Unless you've been blessed with a Hogwarts dining hall–worthy behemoth of a dinner table, low-profile decorations are the way to go—if you're making a choice between a monster centerpiece and easy access to the mashed potatoes, pick the mashed potatoes every time. These four-inch, solid aluminum candle holders fit the bill. Plus, they're reversible, so as to accommodate either tea or taper candles ($18).
When your family starts clamoring for coffee to accompany their dessert—this is Seattle, after all—you don't want to be caught with nothing more than a single-cup dripper and a dream. North Seattle's Pilgrim Coffeehouse stocks Chemex's simple-but-snob-approved 10-cup contraption with three different colors of leather adornment. (If you need filters, pop by the Pike Place Market Sur la Table; they've got the eight-cup version, too).
You know which of your surfaces prove impervious to stains (and, potentially, nuclear fallout). Your guests do not. Avoid dance chaperone levels of anxious hovering by pointedly placing coasters on your fragile furnishings. This vegan leather set, stamped with amusingly debaucherous scenes, also provides a cute conversation starter. Try these natural fiber coasters ($45) if you'd like something a little simpler.
These emerald green, midcentury dining chairs from esteemed Danish designer Niels Otto Møller clearly represent an investment that extends far beyond the holiday season. But if you're in the market for a new set, there's no time like...a couple days before you'll welcome a dozen more guests than usual. We're all for a little fruitful procrastination.
Definitely get the grocery store pitted black olives for little kids to pop on their fingertips—it's cheap entertainment. But for more discerning palates (or undiscerning palates who just like to get fancy) these citrusy, garlicky olives from the Moroccan and Levantine pantry beloved by local chefs make a great table snack.
No home bar is complete without a cocktail shaker. This especially flashy polished steel number, available for pickup at the U Village CB2, comes with the added bonus of six matching shot glasses, in case tequila is on the menu—or you just want to subtly encourage your guests to measure their drinks.
Much of the house will come pre-scented by stuffing and pie. But don't forget to provide a little extra assistance in areas like the bathroom (a cute box of decorative matches ($13) couldn't hurt, either). We appreciate Seattle-based Particle Goods' festive inclusion of thyme, the unofficial patron herb of Thanksgiving.

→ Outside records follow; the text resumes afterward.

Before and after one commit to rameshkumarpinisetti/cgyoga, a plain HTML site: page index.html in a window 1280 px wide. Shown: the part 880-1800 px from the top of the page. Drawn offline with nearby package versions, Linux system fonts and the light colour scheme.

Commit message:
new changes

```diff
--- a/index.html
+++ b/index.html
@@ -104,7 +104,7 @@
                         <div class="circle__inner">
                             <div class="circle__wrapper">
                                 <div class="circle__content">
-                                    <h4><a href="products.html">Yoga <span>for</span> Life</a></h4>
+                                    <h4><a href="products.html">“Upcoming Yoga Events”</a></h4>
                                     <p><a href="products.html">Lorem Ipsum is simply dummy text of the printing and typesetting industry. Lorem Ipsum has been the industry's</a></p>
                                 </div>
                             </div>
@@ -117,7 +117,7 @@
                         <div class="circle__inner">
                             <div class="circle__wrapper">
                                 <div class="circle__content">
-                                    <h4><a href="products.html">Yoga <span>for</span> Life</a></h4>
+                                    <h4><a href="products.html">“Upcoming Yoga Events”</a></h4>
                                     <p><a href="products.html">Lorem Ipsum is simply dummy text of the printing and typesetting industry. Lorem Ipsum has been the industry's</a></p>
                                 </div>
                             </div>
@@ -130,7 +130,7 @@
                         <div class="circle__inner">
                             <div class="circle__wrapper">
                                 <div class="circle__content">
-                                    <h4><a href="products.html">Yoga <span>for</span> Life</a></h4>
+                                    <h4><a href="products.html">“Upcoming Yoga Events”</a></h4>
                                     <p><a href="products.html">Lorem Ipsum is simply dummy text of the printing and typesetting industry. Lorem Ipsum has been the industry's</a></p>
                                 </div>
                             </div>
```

The quilted quicker picker-upper may look a little out of place among your Good Dishes. For a more formal meal, it's worth opting into eminently classy, restaurant-ready white linen napkins; they'll also prove useful if you wind up entertaining frequently. This set's available in navy ($80), too, in case the thought of cranberry sauce stains makes you cringe.